Learn about recent research characterizing potential roles of Alzheimer’s risk gene TREM2 in activating immune responses in the brain.

Join us for a webinar with Amanda McQuade of Dr. Mathew Blurton-Jones’s lab! McQuade and the lab have developed protocols for differentiating microglia from induced pluripotent stem cells (iPSCs) and use these microglia in various ways to understand mechanisms of neurodegeneration.


“Modeling Alzheimer's risk using human TREM2-knockout microglia”


There are multiple sessions for this global event - Please choose the one that best fits your local time of day.

Tuesday, January 26, 2021
Session 1: 9:00 a.m. PST | 12:00 p.m. EST | 6:00 p.m. CET

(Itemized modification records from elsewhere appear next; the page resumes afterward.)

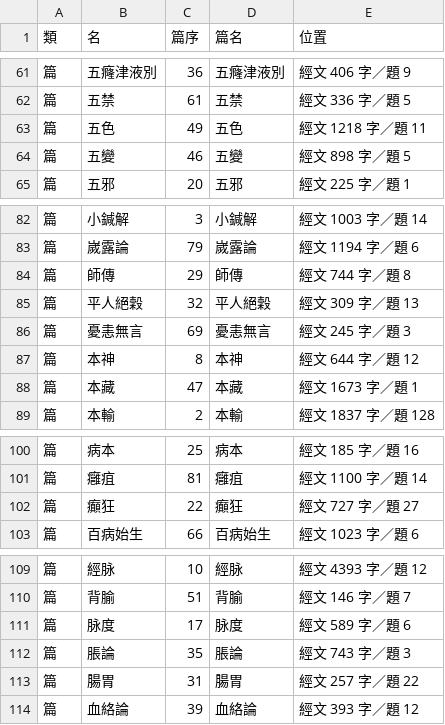
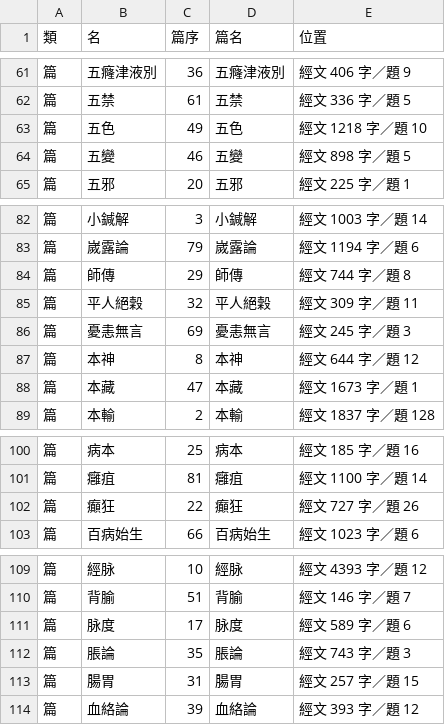
Before and after one commit to zxdxs/lingshu, a CSV file: export/索引.csv, drawn as a sheet; only a part is shown, gaps mark what is left out.

```diff
--- a/export/索引.csv
+++ b/export/索引.csv
@@ -62,3 +62,3 @@
 篇,五禁,61,五禁,經文 336 字／題 5
-篇,五色,49,五色,經文 1218 字／題 11
+篇,五色,49,五色,經文 1218 字／題 10
 篇,五變,46,五變,經文 898 字／題 5
@@ -84,3 +84,3 @@
 篇,師傳,29,師傳,經文 744 字／題 8
-篇,平人絕穀,32,平人絕穀,經文 309 字／題 13
+篇,平人絕穀,32,平人絕穀,經文 309 字／題 11
 篇,憂恚無言,69,憂恚無言,經文 245 字／題 3
@@ -101,3 +101,3 @@
 篇,癰疽,81,癰疽,經文 1100 字／題 14
-篇,癲狂,22,癲狂,經文 727 字／題 27
+篇,癲狂,22,癲狂,經文 727 字／題 26
 篇,百病始生,66,百病始生,經文 1023 字／題 6
@@ -112,3 +112,3 @@
 篇,脹論,35,脹論,經文 743 字／題 3
-篇,腸胃,31,腸胃,經文 257 字／題 22
+篇,腸胃,31,腸胃,經文 257 字／題 15
 篇,血絡論,39,血絡論,經文 393 字／題 12
```
Also changed, not shown: data/題目校準.csv, export/anki_靈樞.csv, 8 other files.
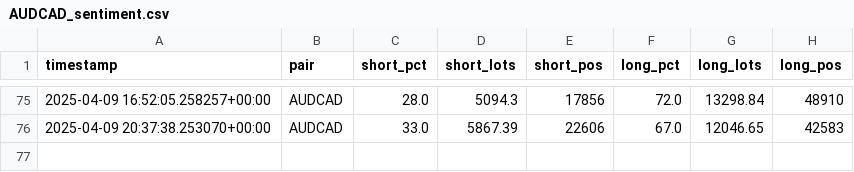
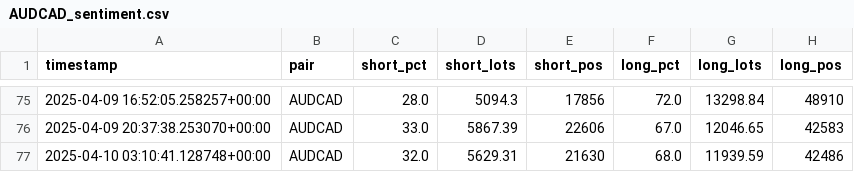
Before and after one commit to leslypierre/dumb-money-index, a CSV file: data_sentiment/AUDCAD_sentiment.csv, drawn as a sheet; only a part is shown, gaps mark what is left out.

```diff
--- a/data_sentiment/AUDCAD_sentiment.csv
+++ b/data_sentiment/AUDCAD_sentiment.csv
@@ -76 +76,2 @@ timestamp,pair,short_pct,short_lots,short_pos,long_pct,long_lots,long_pos
 2025-04-09 20:37:38.253070+00:00,AUDCAD,33.0,5867.39,22606,67.0,12046.65,42583
+2025-04-10 03:10:41.128748+00:00,AUDCAD,32.0,5629.31,21630,68.0,11939.59,42486
```
Also changed, not shown: data_sentiment/EURGBP_sentiment.csv, data_sentiment/EURUSD_sentiment.csv, 25 other files.
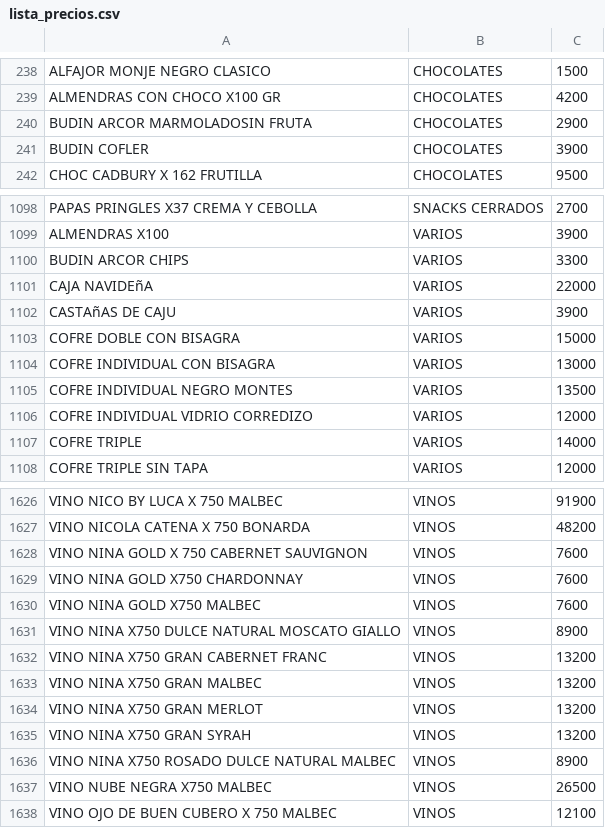
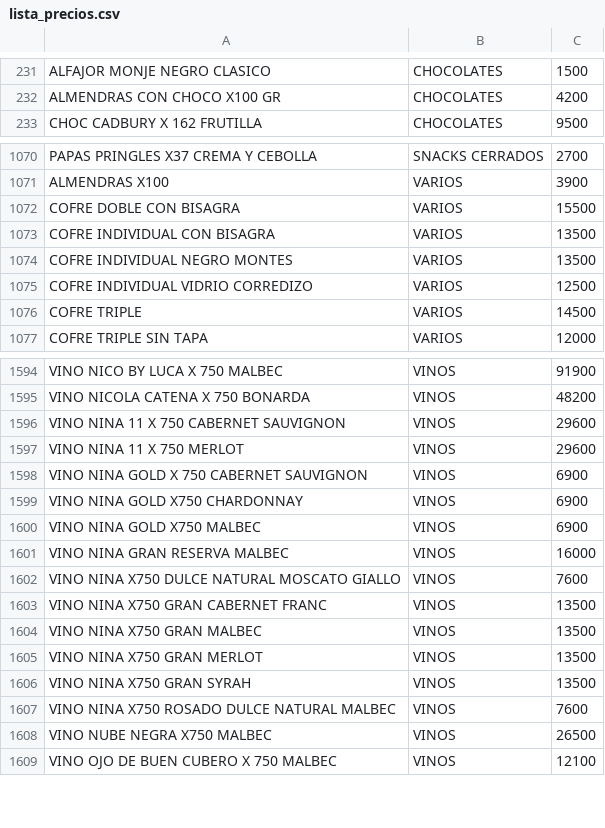
Before and after one commit to Daniel-Leguizamon/lista-precios-montes, a CSV file: lista_precios.csv, drawn as a sheet; only a part is shown, gaps mark what is left out; the diff covers the shown part only.

Commit message:
cambios del 28 de marzo

```diff
--- a/lista_precios.csv
+++ b/lista_precios.csv
@@ -239,4 +232,2 @@ ALFAJOR MONJE NEGRO CLASICO;CHOCOLATES;1500
 ALMENDRAS CON CHOCO X100 GR;CHOCOLATES;4200
-BUDIN ARCOR MARMOLADOSIN FRUTA;CHOCOLATES;2900
-BUDIN COFLER;CHOCOLATES;3900
 CHOC CADBURY X 162 FRUTILLA;CHOCOLATES;9500
@@ -1099,10 +1071,7 @@ PAPAS PRINGLES X37 CREMA Y CEBOLLA;SNACKS CERRADOS;2700
 ALMENDRAS X100;VARIOS;3900
-BUDIN ARCOR CHIPS;VARIOS;3300
-CAJA NAVIDEñA;VARIOS;22000
-CASTAñAS DE CAJU;VARIOS;3900
-COFRE DOBLE CON BISAGRA;VARIOS;15000
-COFRE INDIVIDUAL CON BISAGRA;VARIOS;13000
+COFRE DOBLE CON BISAGRA;VARIOS;15500
+COFRE INDIVIDUAL CON BISAGRA;VARIOS;13500
 COFRE INDIVIDUAL NEGRO MONTES;VARIOS;13500
-COFRE INDIVIDUAL VIDRIO CORREDIZO;VARIOS;12000
-COFRE TRIPLE;VARIOS;14000
+COFRE INDIVIDUAL VIDRIO CORREDIZO;VARIOS;12500
+COFRE TRIPLE;VARIOS;14500
 COFRE TRIPLE SIN TAPA;VARIOS;12000
@@ -1627,11 +1595,14 @@ VINO NICO BY LUCA X 750 MALBEC;VINOS;91900
 VINO NICOLA CATENA X 750 BONARDA;VINOS;48200
-VINO NINA GOLD X 750 CABERNET SAUVIGNON;VINOS;7600
-VINO NINA GOLD X750 CHARDONNAY;VINOS;7600
-VINO NINA GOLD X750 MALBEC;VINOS;7600
-VINO NINA X750 DULCE NATURAL MOSCATO GIALLO;VINOS;8900
-VINO NINA X750 GRAN CABERNET FRANC;VINOS;13200
-VINO NINA X750 GRAN MALBEC;VINOS;13200
-VINO NINA X750 GRAN MERLOT;VINOS;13200
-VINO NINA X750 GRAN SYRAH;VINOS;13200
-VINO NINA X750 ROSADO DULCE NATURAL MALBEC;VINOS;8900
+VINO NINA 11 X 750 CABERNET SAUVIGNON;VINOS;29600
+VINO NINA 11 X 750 MERLOT;VINOS;29600
+VINO NINA GOLD X 750 CABERNET SAUVIGNON;VINOS;6900
+VINO NINA GOLD X750 CHARDONNAY;VINOS;6900
+VINO NINA GOLD X750 MALBEC;VINOS;6900
+VINO NINA GRAN RESERVA MALBEC;VINOS;16000
+VINO NINA X750 DULCE NATURAL MOSCATO GIALLO;VINOS;7600
+VINO NINA X750 GRAN CABERNET FRANC;VINOS;13500
+VINO NINA X750 GRAN MALBEC;VINOS;13500
+VINO NINA X750 GRAN MERLOT;VINOS;13500
+VINO NINA X750 GRAN SYRAH;VINOS;13500
+VINO NINA X750 ROSADO DULCE NATURAL MALBEC;VINOS;7600
 VINO NUBE NEGRA X750 MALBEC;VINOS;26500
```
Also changed, not shown: 2 added rows, 29 removed rows and 22 edited cells elsewhere in this file.
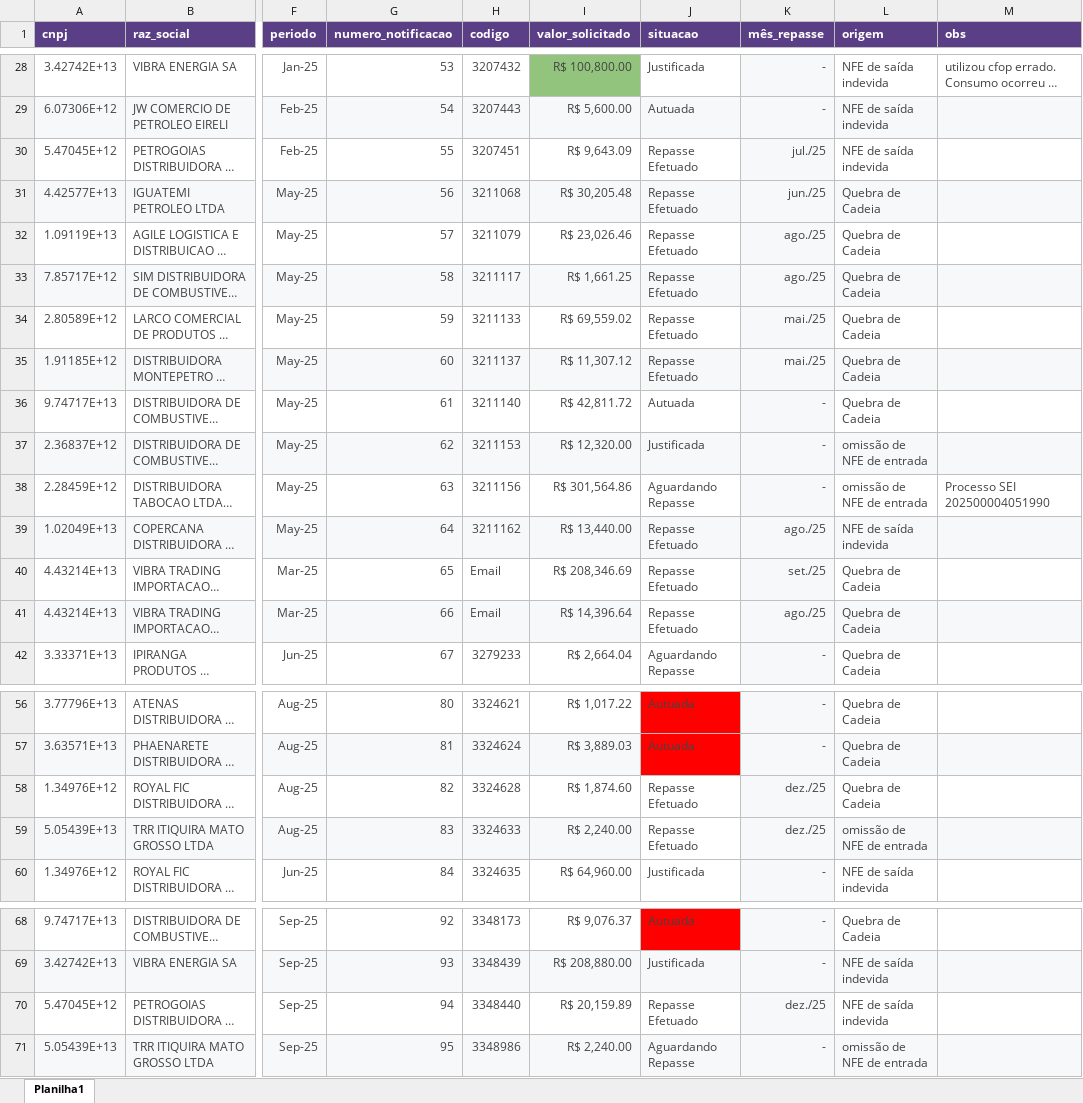
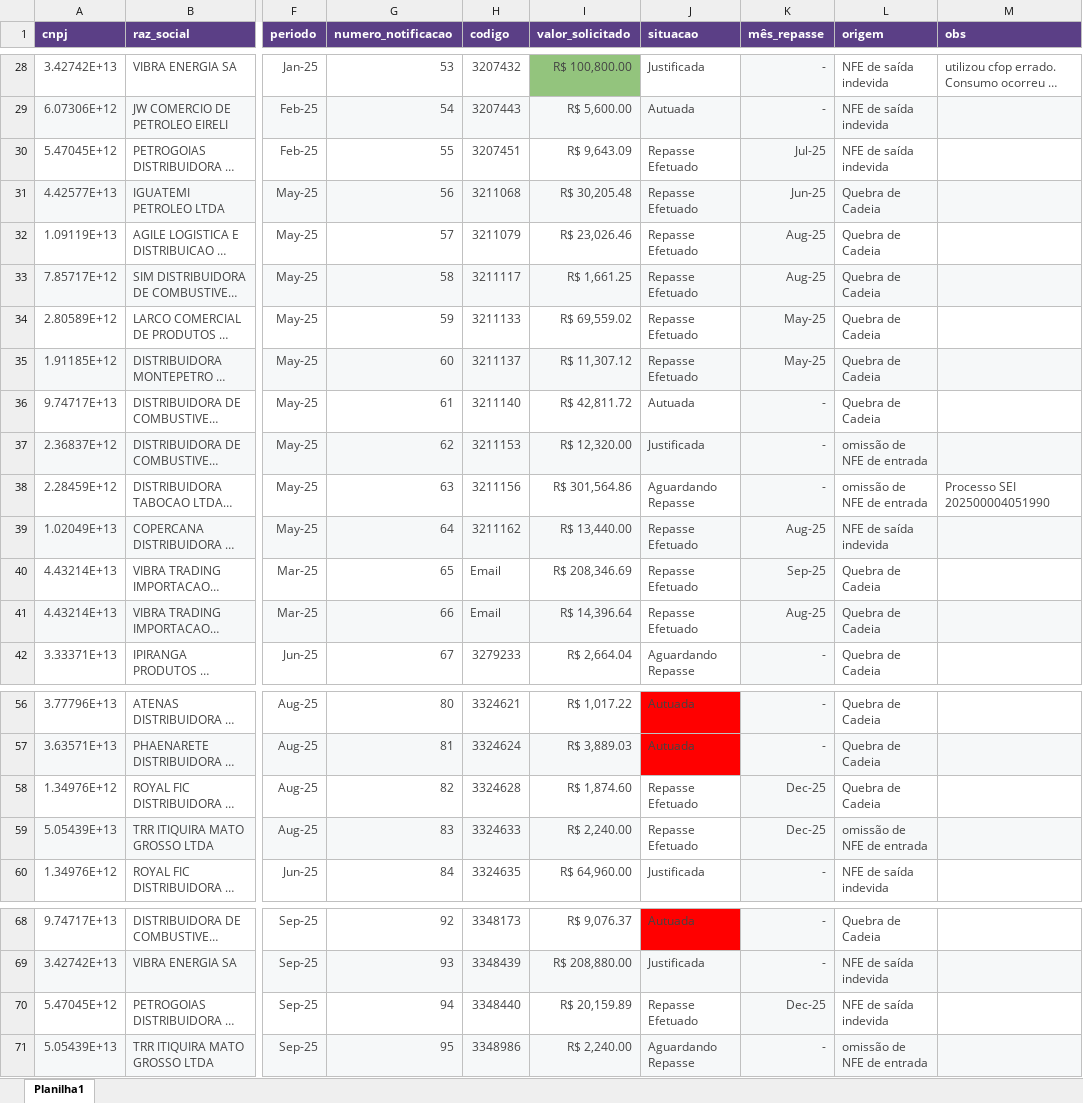
Before and after one commit to brunorestum/dashboard-notas-de-saida, an Excel workbook: resultado_notificacao.xlsx, sheet Planilha1, drawn as a sheet; only a part is shown, gaps mark what is left out; long unchanged cells end in …; values as stored, in another font and other column widths than the file's, no borders; the diff covers the shown part only; the diff names each change by its address in the sheet, - before the commit and + after, or states it on an @@ line.

```diff
--- a/resultado_notificacao.xlsx (sheet Planilha1)
+++ b/resultado_notificacao.xlsx (sheet Planilha1)
-K30 (mês_repasse): jul./25
+K30 (mês_repasse): Jul-25
-K31 (mês_repasse): jun./25
+K31 (mês_repasse): Jun-25
-K32:K33 (mês_repasse): ago./25
+K32:K33 (mês_repasse): Aug-25
-K34:K35 (mês_repasse): mai./25
+K34:K35 (mês_repasse): May-25
-K39 (mês_repasse): ago./25
+K39 (mês_repasse): Aug-25
-K40 (mês_repasse): set./25
+K40 (mês_repasse): Sep-25
-K41 (mês_repasse): ago./25
+K41 (mês_repasse): Aug-25
-K58:K59 (mês_repasse): dez./25
+K58:K59 (mês_repasse): Dec-25
-K70 (mês_repasse): dez./25
+K70 (mês_repasse): Dec-25
```
Also changed, not shown: 22 edited cells elsewhere in this sheet.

Tuesday, January 26, 2021
Session 2: 6:00 p.m. PST (Please note that this is Wednesday, January 27, 10:00 a.m. China Standard Time | 11:00 a.m. JST | 12:00 p.m. AEST)

Unbiased studies of Alzheimer's disease risk loci have revealed a strong enrichment for loci proposed to affect immune function. At the forefront of these new risk loci is Triggering Receptor Expressed on Myeloid Cells 2 (TREM2). Loss of function of TREM2 increases Alzheimer’s disease risk, though the mechanism for this increased risk is not completely understood. We have modeled TREM2 loss of function through isogenic CRISPR-knockout of TREM2 in iPS-derived human microglia. Through a combination of in vitro mechanistic studies and xenotransplantation into a chimeric model of Alzheimer's disease, we show that human TREM2-knockout microglia fail to properly activate towards disease pathology, suggesting a mechanism for increased risk of Alzheimer's disease.

Interested in learning more but unable to attend the event online? Register now and you will be notified when the recording is available.

Amanda McQuade
PhD Candidate, Mathew Blurton-Jones lab, Institute for Immunology
University of California, Irvine